[Exercise data — start]
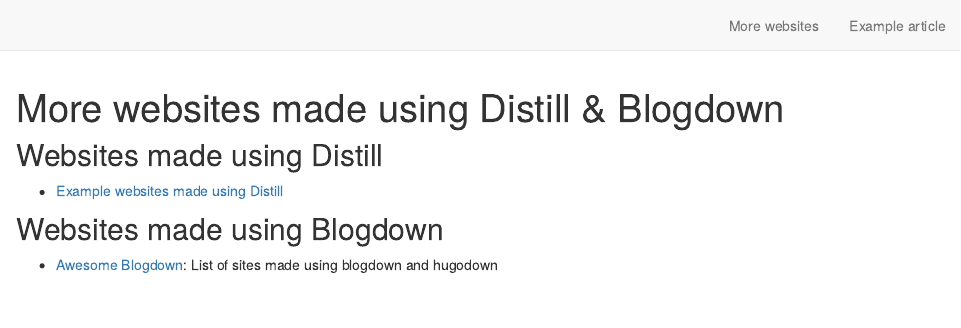
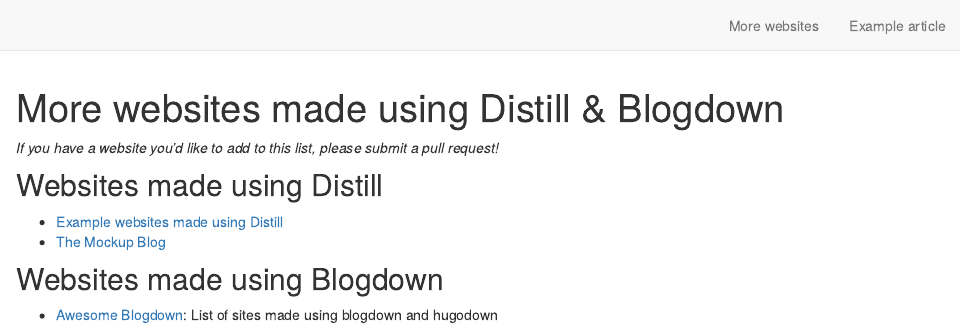
Before and after one commit to matackett/rladies-build-websites, an R Markdown document (example-websites.Rmd): the page in a window 1100 px wide, from its top. Rendered offline with R 4.5, knitr and Pandoc, with nearby package versions; drawn as R Markdown's standard HTML page in place of the format the file asks for.

Commit message:
add some websites

```diff
--- a/example-websites.Rmd
+++ b/example-websites.Rmd
@@ -5,9 +5,12 @@
 output: distill::distill_article
 ---
 
+*If you have a website you'd like to add to this list, please submit a pull request!*
+
 ## Websites made using Distill
 
 - [Example websites made using Distill](https://pkgs.rstudio.com/distill/articles/examples.html)
+- [The Mockup Blog](https://themockup.blog/)
 
 ## Websites made using Blogdown
 
```
Also changed, not shown: docs/search.json, 1 other file.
[Exercise data — finish]
# Work instructions
With the pictures excluded, retype the records above verbatim.

# Response to the exercise
Before and after one commit to matackett/rladies-build-websites, an R Markdown document (example-websites.Rmd): the page in a window 1100 px wide, from its top. Rendered offline with R 4.5, knitr and Pandoc, with nearby package versions; drawn as R Markdown's standard HTML page in place of the format the file asks for.

Commit message:
add some websites

```diff
--- a/example-websites.Rmd
+++ b/example-websites.Rmd
@@ -5,9 +5,12 @@
 output: distill::distill_article
 ---
 
+*If you have a website you'd like to add to this list, please submit a pull request!*
+
 ## Websites made using Distill
 
 - [Example websites made using Distill](https://pkgs.rstudio.com/distill/articles/examples.html)
+- [The Mockup Blog](https://themockup.blog/)
 
 ## Websites made using Blogdown
 
```
Also changed, not shown: docs/search.json, 1 other file.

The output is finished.